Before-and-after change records
-=-=-

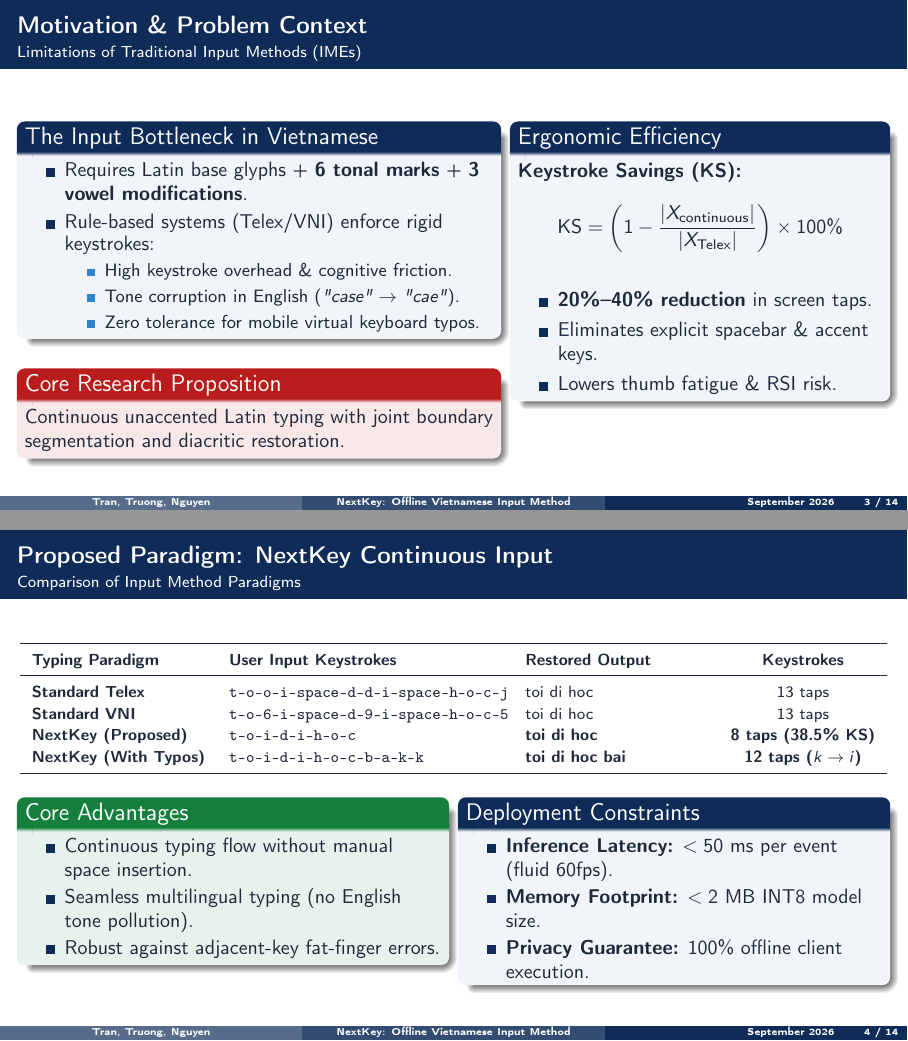
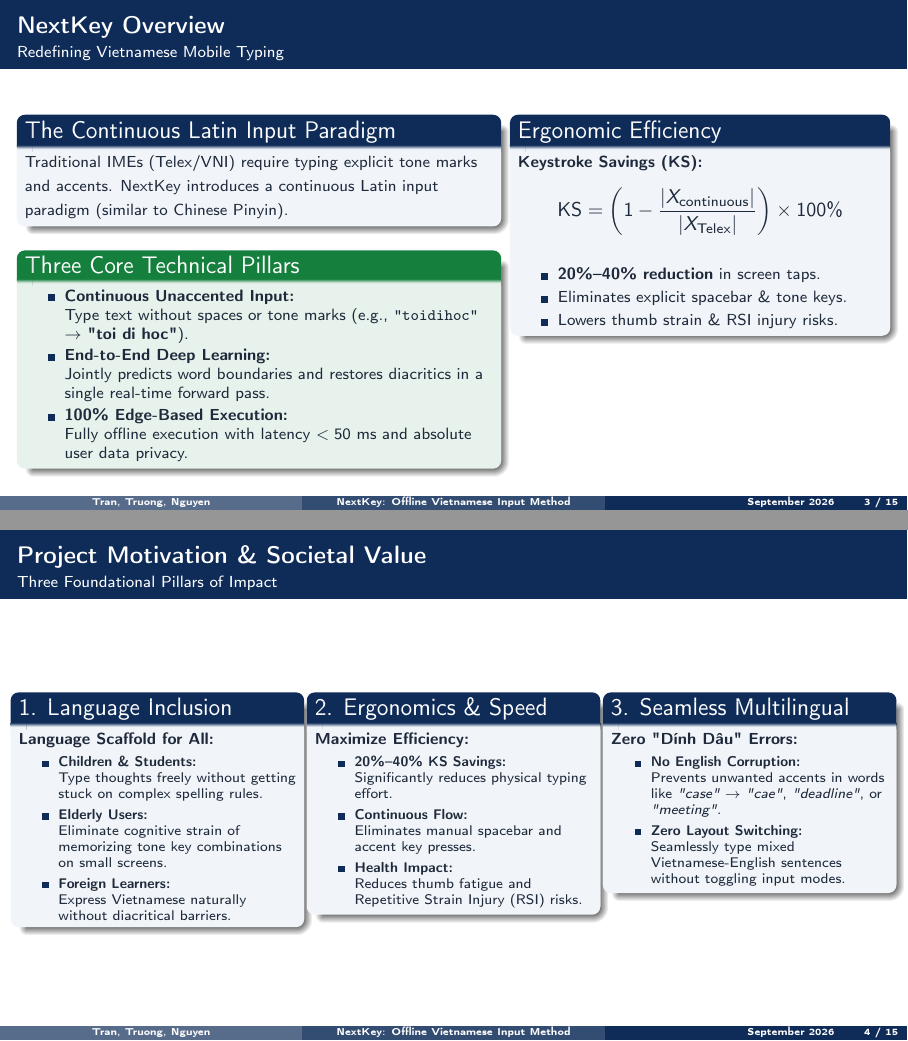
Before and after one commit to nxc1802/NextKey, LaTeX slides (presentation/presentation.tex): pages 3 and 4 of 14 before the commit and pages 3 and 4 of 15 after it, joined at a grey line. Compiled offline with pdfLaTeX.

Commit message:
Update presentation slide: align motivation with report 1 presentation doc and optimize academic layout

```diff
--- a/presentation/presentation.tex
+++ b/presentation/presentation.tex
@@ -121,43 +121,87 @@
 % =============================================================================
 \section{Project Introduction \& Research Background}
 
-\begin{frame}{Motivation \& Problem Context}{Limitations of Traditional Input Methods (IMEs)}
+\begin{frame}{NextKey Overview}{Redefining Vietnamese Mobile Typing}
   \begin{columns}[T]
     \begin{column}{0.54\textwidth}
-      \begin{block}{The Input Bottleneck in Vietnamese}
-        \begin{itemize}\setlength{\itemsep}{3pt}
-          \item Requires Latin base glyphs + \textbf{6 tonal marks} + \textbf{3 vowel modifications}.
-          \item Rule-based systems (Telex/VNI) enforce rigid keystrokes:
-            \begin{itemize}\setlength{\itemsep}{2pt}
-              \item High keystroke overhead \& cognitive friction.
-              \item Tone corruption in English (\textit{"case" $\to$ "cae"}).
-              \item Zero tolerance for mobile virtual keyboard typos.
-            \end{itemize}
+      \begin{block}{The Continuous Latin Input Paradigm}
+        {\footnotesize Traditional IMEs (Telex/VNI) require typing explicit tone marks and accents. NextKey introduces a continuous Latin input paradigm (similar to Chinese Pinyin).}
+      \end{block}
+      \begin{exampleblock}{Three Core Technical Pillars}
+        \begin{itemize}\setlength{\itemsep}{1.5pt}\footnotesize
+          \item \textbf{Continuous Unaccented Input:}\\
+            Type text without spaces or tone marks (e.g., \texttt{"toidihoc"} $\to$ \textbf{"toi di hoc"}).
+          \item \textbf{End-to-End Deep Learning:}\\
+            Jointly predicts word boundaries and restores diacritics in a single real-time forward pass.
+          \item \textbf{100\% Edge-Based Execution:}\\
+            Fully offline execution with latency $< 50\text{ ms}$ and absolute user data privacy.
         \end{itemize}
-      \end{block}
-      \vspace{0.1cm}
-      \begin{alertblock}{Core Research Proposition}
-        Continuous unaccented Latin typing with joint boundary segmentation and diacritic restoration.
-      \end{alertblock}
+      \end{exampleblock}
     \end{column}
 
     \begin{column}{0.42\textwidth}
       \begin{block}{Ergonomic Efficiency}
-        \textbf{Keystroke Savings (KS):}
+        \textbf{\footnotesize Keystroke Savings (KS):}
+        \vspace{-0.1cm}
         \begin{equation*}
           \text{KS} = \left(1 - \frac{|X_{\text{continuous}}|}{|X_{\text{Telex}}|}\right) \times 100\%
         \end{equation*}
-        \begin{itemize}\setlength{\itemsep}{3pt}
+        \vspace{-0.1cm}
+        \begin{itemize}\setlength{\itemsep}{2pt}\footnotesize
           \item \textbf{20\%--40\% reduction} in screen taps.
-          \item Eliminates explicit spacebar \& accent keys.
-          \item Lowers thumb fatigue \& RSI risk.
+          \item Eliminates explicit spacebar \& tone keys.
+          \item Lowers thumb strain \& RSI injury risks.
         \end{itemize}
       \end{block}
     \end{column}
   \end{columns}
 \end{frame}
 
-\begin{frame}{Proposed Paradigm: NextKey Continuous Input}{Comparison of Input Method Paradigms}
+\begin{frame}{Project Motivation \& Societal Value}{Three Foundational Pillars of Impact}
+  \begin{columns}[T]
+    \begin{column}{0.32\textwidth}
+      \begin{block}{1. Language Inclusion}
+        \textbf{\footnotesize Language Scaffold for All:}
+        \begin{itemize}\setlength{\itemsep}{2.5pt}\scriptsize
+          \item \textbf{Children \& Students:}\\
+            Type thoughts freely without getting stuck on complex spelling rules.
+          \item \textbf{Elderly Users:}\\
+            Eliminate cognitive strain of memorizing tone key combinations on small screens.
+          \item \textbf{Foreign Learners:}\\
+            Express Vietnamese naturally without diacritical barriers.
+        \end{itemize}
+      \end{block}
+    \end{column}
+
+    \begin{column}{0.32\textwidth}
+      \begin{block}{2. Ergonomics \& Speed}
+        \textbf{\footnotesize Maximize Efficiency:}
+        \begin{itemize}\setlength{\itemsep}{2.5pt}\scriptsize
+          \item \textbf{20\%--40\% KS Savings:}\\
+            Significantly reduces physical typing effort.
+          \item \textbf{Continuous Flow:}\\
+            Eliminates manual spacebar and accent key presses.
+          \item \textbf{Health Impact:}\\
+            Reduces thumb fatigue and Repetitive Strain Injury (RSI) risks.
+        \end{itemize}
+      \end{block}
+    \end{column}
+
+    \begin{column}{0.32\textwidth}
+      \begin{block}{3. Seamless Multilingual}
+        \textbf{\footnotesize Zero "D\'inh D\^au" Errors:}
+        \begin{itemize}\setlength{\itemsep}{2.5pt}\scriptsize
+          \item \textbf{No English Corruption:}\\
+            Prevents unwanted accents in words like \textit{"case" $\to$ "cae"}, \textit{"deadline"}, or \textit{"meeting"}.
+          \item \textbf{Zero Layout Switching:}\\
+            Seamlessly type mixed Vietnamese-English sentences without toggling input modes.
+        \end{itemize}
+      \end{block}
+    \end{column}
+  \end{columns}
+\end{frame}
+
+\begin{frame}{Input Method Paradigms \& Keystroke Comparison}{Quantitative Example of Continuous vs. Traditional Typing}
   \begin{table}[H]
     \centering
     \footnotesize
@@ -186,10 +230,10 @@
     \end{column}
     \begin{column}{0.48\textwidth}
       \begin{block}{Deployment Constraints}
-        \begin{itemize}\setlength{\itemsep}{1.5pt}
+        \begin{itemize}\setlength{\itemsep}{1.5pt}\footnotesize
           \item \textbf{Inference Latency:} $< 50\text{ ms}$ per event (fluid 60fps).
-          \item \textbf{Memory Footprint:} $< 2\text{ MB}$ INT8 model size.
-          \item \textbf{Privacy Guarantee:} 100\% offline client execution.
+          \item \textbf{Memory Footprint:} $< 2\text{ MB}$ INT8 compressed model.
+          \item \textbf{Privacy Guarantee:} 100\% offline client-side execution.
         \end{itemize}
       \end{block}
     \end{column}
```
Also changed, not shown: presentation/presentation.pdf, presentation/presentation.tex (28 more changed lines).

-=-=-

Work instructions -> The finished copy should match the data above word for word and contain no pictures.

Completed task ->
Before and after one commit to nxc1802/NextKey, LaTeX slides (presentation/presentation.tex): pages 3 and 4 of 14 before the commit and pages 3 and 4 of 15 after it, joined at a grey line. Compiled offline with pdfLaTeX.

Commit message:
Update presentation slide: align motivation with report 1 presentation doc and optimize academic layout

```diff
--- a/presentation/presentation.tex
+++ b/presentation/presentation.tex
@@ -121,43 +121,87 @@
 % =============================================================================
 \section{Project Introduction \& Research Background}
 
-\begin{frame}{Motivation \& Problem Context}{Limitations of Traditional Input Methods (IMEs)}
+\begin{frame}{NextKey Overview}{Redefining Vietnamese Mobile Typing}
   \begin{columns}[T]
     \begin{column}{0.54\textwidth}
-      \begin{block}{The Input Bottleneck in Vietnamese}
-        \begin{itemize}\setlength{\itemsep}{3pt}
-          \item Requires Latin base glyphs + \textbf{6 tonal marks} + \textbf{3 vowel modifications}.
-          \item Rule-based systems (Telex/VNI) enforce rigid keystrokes:
-            \begin{itemize}\setlength{\itemsep}{2pt}
-              \item High keystroke overhead \& cognitive friction.
-              \item Tone corruption in English (\textit{"case" $\to$ "cae"}).
-              \item Zero tolerance for mobile virtual keyboard typos.
-            \end{itemize}
+      \begin{block}{The Continuous Latin Input Paradigm}
+        {\footnotesize Traditional IMEs (Telex/VNI) require typing explicit tone marks and accents. NextKey introduces a continuous Latin input paradigm (similar to Chinese Pinyin).}
+      \end{block}
+      \begin{exampleblock}{Three Core Technical Pillars}
+        \begin{itemize}\setlength{\itemsep}{1.5pt}\footnotesize
+          \item \textbf{Continuous Unaccented Input:}\\
+            Type text without spaces or tone marks (e.g., \texttt{"toidihoc"} $\to$ \textbf{"toi di hoc"}).
+          \item \textbf{End-to-End Deep Learning:}\\
+            Jointly predicts word boundaries and restores diacritics in a single real-time forward pass.
+          \item \textbf{100\% Edge-Based Execution:}\\
+            Fully offline execution with latency $< 50\text{ ms}$ and absolute user data privacy.
         \end{itemize}
-      \end{block}
-      \vspace{0.1cm}
-      \begin{alertblock}{Core Research Proposition}
-        Continuous unaccented Latin typing with joint boundary segmentation and diacritic restoration.
-      \end{alertblock}
+      \end{exampleblock}
     \end{column}
 
     \begin{column}{0.42\textwidth}
       \begin{block}{Ergonomic Efficiency}
-        \textbf{Keystroke Savings (KS):}
+        \textbf{\footnotesize Keystroke Savings (KS):}
+        \vspace{-0.1cm}
         \begin{equation*}
           \text{KS} = \left(1 - \frac{|X_{\text{continuous}}|}{|X_{\text{Telex}}|}\right) \times 100\%
         \end{equation*}
-        \begin{itemize}\setlength{\itemsep}{3pt}
+        \vspace{-0.1cm}
+        \begin{itemize}\setlength{\itemsep}{2pt}\footnotesize
           \item \textbf{20\%--40\% reduction} in screen taps.
-          \item Eliminates explicit spacebar \& accent keys.
-          \item Lowers thumb fatigue \& RSI risk.
+          \item Eliminates explicit spacebar \& tone keys.
+          \item Lowers thumb strain \& RSI injury risks.
         \end{itemize}
       \end{block}
     \end{column}
   \end{columns}
 \end{frame}
 
-\begin{frame}{Proposed Paradigm: NextKey Continuous Input}{Comparison of Input Method Paradigms}
+\begin{frame}{Project Motivation \& Societal Value}{Three Foundational Pillars of Impact}
+  \begin{columns}[T]
+    \begin{column}{0.32\textwidth}
+      \begin{block}{1. Language Inclusion}
+        \textbf{\footnotesize Language Scaffold for All:}
+        \begin{itemize}\setlength{\itemsep}{2.5pt}\scriptsize
+          \item \textbf{Children \& Students:}\\
+            Type thoughts freely without getting stuck on complex spelling rules.
+          \item \textbf{Elderly Users:}\\
+            Eliminate cognitive strain of memorizing tone key combinations on small screens.
+          \item \textbf{Foreign Learners:}\\
+            Express Vietnamese naturally without diacritical barriers.
+        \end{itemize}
+      \end{block}
+    \end{column}
+
+    \begin{column}{0.32\textwidth}
+      \begin{block}{2. Ergonomics \& Speed}
+        \textbf{\footnotesize Maximize Efficiency:}
+        \begin{itemize}\setlength{\itemsep}{2.5pt}\scriptsize
+          \item \textbf{20\%--40\% KS Savings:}\\
+            Significantly reduces physical typing effort.
+          \item \textbf{Continuous Flow:}\\
+            Eliminates manual spacebar and accent key presses.
+          \item \textbf{Health Impact:}\\
+            Reduces thumb fatigue and Repetitive Strain Injury (RSI) risks.
+        \end{itemize}
+      \end{block}
+    \end{column}
+
+    \begin{column}{0.32\textwidth}
+      \begin{block}{3. Seamless Multilingual}
+        \textbf{\footnotesize Zero "D\'inh D\^au" Errors:}
+        \begin{itemize}\setlength{\itemsep}{2.5pt}\scriptsize
+          \item \textbf{No English Corruption:}\\
+            Prevents unwanted accents in words like \textit{"case" $\to$ "cae"}, \textit{"deadline"}, or \textit{"meeting"}.
+          \item \textbf{Zero Layout Switching:}\\
+            Seamlessly type mixed Vietnamese-English sentences without toggling input modes.
+        \end{itemize}
+      \end{block}
+    \end{column}
+  \end{columns}
+\end{frame}
+
+\begin{frame}{Input Method Paradigms \& Keystroke Comparison}{Quantitative Example of Continuous vs. Traditional Typing}
   \begin{table}[H]
     \centering
     \footnotesize
@@ -186,10 +230,10 @@
     \end{column}
     \begin{column}{0.48\textwidth}
       \begin{block}{Deployment Constraints}
-        \begin{itemize}\setlength{\itemsep}{1.5pt}
+        \begin{itemize}\setlength{\itemsep}{1.5pt}\footnotesize
           \item \textbf{Inference Latency:} $< 50\text{ ms}$ per event (fluid 60fps).
-          \item \textbf{Memory Footprint:} $< 2\text{ MB}$ INT8 model size.
-          \item \textbf{Privacy Guarantee:} 100\% offline client execution.
+          \item \textbf{Memory Footprint:} $< 2\text{ MB}$ INT8 compressed model.
+          \item \textbf{Privacy Guarantee:} 100\% offline client-side execution.
         \end{itemize}
       \end{block}
     \end{column}
```
Also changed, not shown: presentation/presentation.pdf, presentation/presentation.tex (28 more changed lines).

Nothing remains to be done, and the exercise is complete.